Nature, some Very Old Tombs, and a Slavic Ringwall
The Baltic Sea coast and the landscape further inland are beautiful in a way different from the mountains of the Harz and Meissner or along the Weser; places I’ve frequently blogged about. But I love the northern part of Germany and the sea very much.
Hiddensee island, the coast of the Baltic Sea
Offshore of Stralsund are two islands, Rügen and the smaller Hiddensee. Fortunately, one day turned out to be sunny, and I decided to take a ship over to Hiddensee and do some hiking in the dunes, juniper heath and beech forests of this lovely island.
Hiddensee, the lagoon side seen from the lighthouse
There are no cars on Hiddensee (except for an ambulance and a small school bus) so you have to use your feet, a bicycle, or a horse coach to get around. I’d read about Hiddensee in a children’s book many years ago and was devastated when my parents told me it was in the GDR and we could not go there. Well, there’s no longer a GDR and now I could go there.
Riparian forest at the river Wakenitz
The Wakenitz is a river which springs from the Ratzeburg Lake and confluences into the Trave near Lübeck. The river had been the border between West-and East-Germany and therefore remained a wilderness with riparian forests framing its shores. There’s a ship tour from the Ratzeburg Lake to Lübeck which turned out to be one of the most beautiful ones I ever did.
The bay of Wismar, seen from the cog Wissemara
Another fun ship tour I did was an afternoon out at sea on the reconstruced cog Wissemara. It is modeled after a wreck dating to 1560 which had been found near the Poel peninsula in 1999. When I was in Wismar in 2004, I came across the construction site of the cog, so being able to sail with her now was a special experience.

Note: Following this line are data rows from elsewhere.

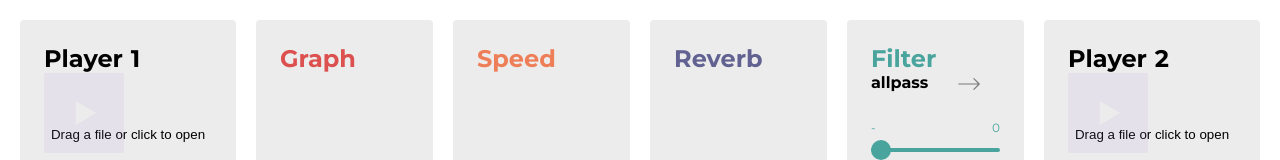
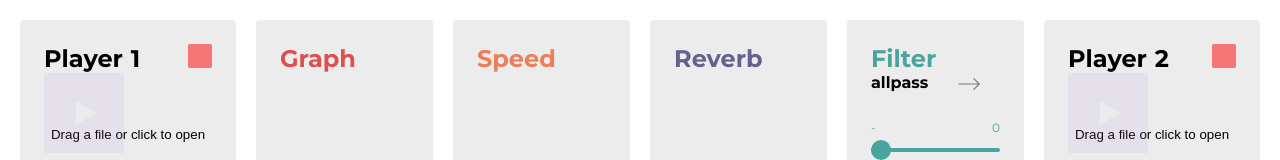
Before and after one commit to nckn/effe, a Nuxt app: page / in a window 1280 px wide. Shown: the top 160 px of the page. Built offline with nearby package versions, Linux system fonts and the light colour scheme; no server answers.

Commit message:
Loading sound from freesound.org

```diff
--- a/assets/scss/main.scss
+++ b/assets/scss/main.scss
@@ -509,6 +509,20 @@ input[type="submit"] {
   &:hover {
     opacity: 1;
   }
+  border-radius: 2px;
+  &.square {
+    width: 24px;
+    height: 24px;
+    position: absolute;
+    background: red;
+    &.top-right {
+      // top: 12px;
+      // right: 12px;
+      top: 0;
+      right: 0;
+      z-index: 10;
+    }
+  }
 }
 
 
--- a/components/MainView.vue
+++ b/components/MainView.vue
@@ -29,8 +29,8 @@ export default {
   data () {
     return {
       players: [
-        {name: 'Player 1', type: 'player', isPlaying: false, isOn: true, vol: 0.8},
-        {name: 'Player 2', type: 'player', isPlaying: false, isOn: true, vol: 0.8}
+        {name: 'Player 1', type: 'player', isPlaying: false, isOn: true, vol: 0.8, id: 1},
+        {name: 'Player 2', type: 'player', isPlaying: false, isOn: true, vol: 0.8, id: 2}
       ],
       nodes: [
         {name: 'Graph', class_name: 'graph', isOn: true},
@@ -98,6 +98,21 @@ export default {
     )
   },
   methods: {
+    playDemo (id) {
+      var s = this
+      console.log(id)
+      const URL = 'https://freesound.org/data/previews/320/320801_2626519-lq.mp3'
+      let yodelBuffer
+      window
+        .fetch(URL)
+        .then(response => response.arrayBuffer())
+        .then(arrayBuffer => s.aC.decodeAudioData(arrayBuffer))
+        .then(audioBuffer => {
+          // playButton.disabled = false
+          // yodelBuffer = audioBuffer
+          console.log(audioBuffer)
+        })
+    },
     iterateFilter () {
       var s = this
       s.browser++
--- a/components/PlayerNode.vue
+++ b/components/PlayerNode.vue
@@ -2,7 +2,7 @@
   .node.player(@drop="dropEvent" @dragover="dragOver" v-show="node.isOn" v-bind:id="player_id" v-bind:class="{ ishovering: isHovering && !fileIsLoaded }" @dragleave="turnOffHoverState")
     .gui-wrapper
       h2 {{ node.name }}
-      .button.load-demo-btn
+      .button.square.top-right(@click="loadDemo")
       #start-one.button-reg-one.invisible.drop(for='file-upload' @click="togglePlay" ref="start_box" name="player-one" v-bind:class="{ on: node.isPlaying}")
         div#upload-button-one(for='file-upload' ref="upload_btn")
         .play-icon(ref="buttonicon")
@@ -60,9 +60,12 @@ export default {
     self.uploadBtn = self.$refs.upload_btn
   },
   methods: {
+    loadDemo () {
+      this.$parent.playDemo(this.node.id)
+    },
     onFileSelected (e) {
       var self = this
-      console.log(e)
+      // console.log(e)
       self.droppedFile = e.target.files[0]
     },
     ctlVol (e) {
```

One of several Neolithic burials near Grevesmühlen
Mecklenburg-Vorpommern is rich in tombs from the Neolithic Funnelbeaker culture (3,500 – 3,200 BC). We got the simple dolmen type, the great dolmen, the passage grave, and the long barrow. The boulders used to erect them are glacial erratics. There are several burial sites in the Everstorf Forest near Grevesmühlen.
The dolmen called Devil’s Oven
Those giant stone structures led to local legends. The dolmen above is called Devil’s Oven and the matching long barrow stone setting is the devil’s bed. Often, the extended dolmen are refered to as giant’s tombs with the usual legend about how someone tricked the giant and killed him.
Open air museum Gross-Raden, the gate of the settlement
Another interesting place was the open air museum in Gross-Raden, a reconstructed Slavic settlement with ringwall castle from the 10th century, which has been built on the original site. Excavations had taken place 1973-80 and the reconstruction started a few years later; the museum opened in 1987.
Gross-Raden, the ringwall fortress
Like in Haithabu, not all the houses have been reoconstructed, but Gross-Raden has more buildings, including a temple. The most interesting feature is the ringwall fortress – an earthen rampart crowned by a timber palisade – with its impressive tunnel door.
Humboldt penguin in the Ozeaneum Stralsund
The Ozeaneum in Stralsund shows the underwater world of the Baltic Sea and the North Sea, plus some time-limited themed exhibitions in a series of aquariums and other displays. It was an interesting way to spend a rainy evening. The Humboldt penguins don’t belong in the north, of course, but they’re a cute addition.
Another view of the bay of Wismar seen from the cog
Finally another shot taken from the stern of the cog. The sun had decided to come out after a very wet morning and give me some nice blue water and sky.